Isbel Diaz Torres

The mother ceases to be the central figure.

My niece Isabela was just born. As occurs with all Cuban babies, she had to come into the world in one of our hospital institutions. In this case it was the renowned Maternidad Obrera hospital in Havana.

Even though I was bubbling with happiness over the event, I witnessed the absurd mechanisms in the operation of this medical facility.  My observations were reinforced by what I had learned in the last workshop of the Haydee Santamaria Critical Thought Collective, where discussion had revolved around women’s experiences and the dynamics of subordination.

While waiting for the girl’s birth, I was able to corroborate what had been presented in that workshop concerning problems faced by women during pregnancy.  The strict medical subordination of the expecting mothers was unbearable (though it continues to be presented to us in the national media as a component of women’s emancipation).  The relatives as well as the soon-to-be mothers are converted into patients, as we all had to support the most unrestrained depersonalization.

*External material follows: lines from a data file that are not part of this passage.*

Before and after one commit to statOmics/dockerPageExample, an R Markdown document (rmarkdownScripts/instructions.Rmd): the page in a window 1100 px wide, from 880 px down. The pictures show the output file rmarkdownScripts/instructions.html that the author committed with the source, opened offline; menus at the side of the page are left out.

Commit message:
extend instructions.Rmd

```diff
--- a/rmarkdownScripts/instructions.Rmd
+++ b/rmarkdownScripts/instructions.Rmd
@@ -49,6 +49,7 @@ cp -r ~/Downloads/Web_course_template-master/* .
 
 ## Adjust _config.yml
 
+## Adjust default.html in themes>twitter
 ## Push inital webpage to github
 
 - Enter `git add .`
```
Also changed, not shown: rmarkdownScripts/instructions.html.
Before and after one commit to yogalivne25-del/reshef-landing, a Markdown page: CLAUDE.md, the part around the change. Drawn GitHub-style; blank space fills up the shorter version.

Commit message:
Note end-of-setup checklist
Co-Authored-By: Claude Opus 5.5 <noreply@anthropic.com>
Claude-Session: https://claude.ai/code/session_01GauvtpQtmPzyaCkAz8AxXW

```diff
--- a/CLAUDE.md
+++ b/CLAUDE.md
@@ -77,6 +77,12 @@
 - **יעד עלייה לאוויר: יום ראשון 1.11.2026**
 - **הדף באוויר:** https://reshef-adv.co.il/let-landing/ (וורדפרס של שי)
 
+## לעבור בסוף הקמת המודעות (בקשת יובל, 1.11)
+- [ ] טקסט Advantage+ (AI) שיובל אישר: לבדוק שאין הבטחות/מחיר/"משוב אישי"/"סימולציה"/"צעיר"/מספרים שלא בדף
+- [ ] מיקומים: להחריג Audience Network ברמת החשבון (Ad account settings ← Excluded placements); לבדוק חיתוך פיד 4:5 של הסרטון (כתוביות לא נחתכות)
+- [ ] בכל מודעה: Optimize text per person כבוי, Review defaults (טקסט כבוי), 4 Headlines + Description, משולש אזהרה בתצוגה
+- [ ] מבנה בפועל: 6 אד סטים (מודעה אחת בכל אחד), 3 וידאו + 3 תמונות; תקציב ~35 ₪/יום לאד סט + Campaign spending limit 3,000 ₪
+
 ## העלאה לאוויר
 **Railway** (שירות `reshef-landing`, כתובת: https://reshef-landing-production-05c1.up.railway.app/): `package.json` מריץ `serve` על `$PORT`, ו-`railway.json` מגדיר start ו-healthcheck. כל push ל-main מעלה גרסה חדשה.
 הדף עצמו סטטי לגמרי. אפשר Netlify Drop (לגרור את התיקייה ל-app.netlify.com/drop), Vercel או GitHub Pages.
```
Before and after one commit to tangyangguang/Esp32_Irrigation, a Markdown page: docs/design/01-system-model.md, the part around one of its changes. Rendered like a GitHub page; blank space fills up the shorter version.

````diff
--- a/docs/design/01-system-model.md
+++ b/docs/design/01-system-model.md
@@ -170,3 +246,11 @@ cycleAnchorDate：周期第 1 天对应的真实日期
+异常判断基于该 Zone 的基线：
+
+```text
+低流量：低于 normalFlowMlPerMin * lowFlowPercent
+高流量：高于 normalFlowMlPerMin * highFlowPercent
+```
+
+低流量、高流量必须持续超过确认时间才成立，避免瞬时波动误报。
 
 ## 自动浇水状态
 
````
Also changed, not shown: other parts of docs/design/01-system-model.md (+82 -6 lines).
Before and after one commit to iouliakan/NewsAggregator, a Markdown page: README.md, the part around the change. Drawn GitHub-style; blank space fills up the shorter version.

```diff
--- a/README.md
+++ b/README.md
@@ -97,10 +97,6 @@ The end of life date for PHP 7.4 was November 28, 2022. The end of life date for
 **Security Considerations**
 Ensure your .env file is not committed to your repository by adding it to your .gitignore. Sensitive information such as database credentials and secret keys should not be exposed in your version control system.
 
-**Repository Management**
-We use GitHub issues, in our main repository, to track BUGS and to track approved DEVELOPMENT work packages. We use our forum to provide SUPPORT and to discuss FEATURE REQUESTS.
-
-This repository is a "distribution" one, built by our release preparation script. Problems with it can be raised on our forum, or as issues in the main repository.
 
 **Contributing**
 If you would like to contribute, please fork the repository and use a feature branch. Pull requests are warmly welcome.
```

At the very moment the expecting mother enters the Cuban system of pregnancy attention, she ceases to be the principal figure in the management of her own problems, priorities and interests.  This is a completely free and universal system… but it’s also mandatory.  Its procedures have been established at the service of an array of statistics (carefully selected); and to achieve those numbers, any imposition is accepted.

Maternidad Obrera hospital

The alienation that women are subjected to excludes them from the most important decisions: the place where they want to give birth, the doctor who will assist them, whether to use surgical or non-surgical procedures, whether the father can be present at the moment of birth, whether invasive procedures can be used to stimulate or slow the delivery of the baby, as well as repeated blood tests and other types of examinations.  What’s more, if a significant amount of money is not paid to the doctor, abuse and misinformation is guaranteed.

The relatives, on the other hand, instead of experiencing the comprehensible happiness implied by receiving a new member into the family, are forced to negotiate the most absurd obstacles.  All males are excluded from the caregiving that the mother requires during her hospital stay, even if they’re the husband or the father of the mother-patient.  Access to the woman during the entire process of childbirth (before and later), as well as any information, is completely null.

We had to wait in the stairwell, hide in the bathroom or conceal ourselves in phone booths with the fear of being expelled from the spacious areas of the maternity hospital.  The space officially dedicated for this is the waiting room, an excessively distant and solitary place where rarely is anything reported.

On one occasion I was pursued by the security guards, who —when seeing that several relatives didn’t leave the building’s second floor— called a police patrol car.  Then the two officers went through the whole building booting people out.  Two minutes later, we were all again sitting on the floor, waiting.

A nurse called a father to show him his newborn, but the man wasn’t there – or maybe he was, some place in the dark waiting room, on another floor or several distance corridors away.  When Isabela was born, as soon as the nurse appeared, we were right there (where it’s prohibited) to see my beautiful niece for the first time.


Isbel Diaz

Isbel Diaz Torres: Pinar del Rio and Havana are my cities. I was born in one on March 1, 1976, and I’ve always lived in the other. I am a biologist and poet, though at times I’ve also been a musician, translator, teacher, computer geek, designer, photographer and editor. I’m very non-conformist and a defender of differences – perhaps due to always having been an ever-repressed “model child.” Nothing enthralls me more than the unknown, nature and art; these serve as my sources of mystery and development. A surprising activism has been born in me over the recent period. Though I’m not very sure how to channel it, I feel that it’s a worthy and legitimate energy. Let’s hope I have the discernment to manage it.

6 thoughts on “Giving Birth in Cuba

  • 6 years ago crazy

  • Another important documentary on this topic is “Motherland Afghanistan.” Afghani-American filmmaker Sedika Mojadidi shadows her father, a women’s health specialist working to rebuild hospitals in war-torn Afghanistan, in this thought-provoking documentary filmed in the wake of the United States’ invasion of the region. In a country where one in seven women dies during childbirth, many women are willing to travel for days to receive adequate care from a trained professional.

  • A good documentary on this topic in the U.S. is “The Business of Being Born.”

  • Thank you for your continued activism and thoughtful writing. I love you, Isbel.

  • Very unsocialist. In future communist society, things will be very much as you wish for here, by definition. Birth should be a family thing, accomplished more often than not in the home of what will likely be large extended families, much like in most of our human past. Birth will be natural, as women have done for millennia, with hospital intervention just minutes away, if actually necessary: all the medical help necessary being already on the spot. The pathological technologism of an unaccountable bureaucracy is clearly off the rails here (not just in Cuba), as far as real socialist praxis is concerned — and obviously follows the bourgeois/stalinist ‘top-down’ model, as you describe. Thanx for giving us the details on how the much-vaunted cuban medical model actually works in material practice.

Leave a Reply

Your email address will not be published. Required fields are marked *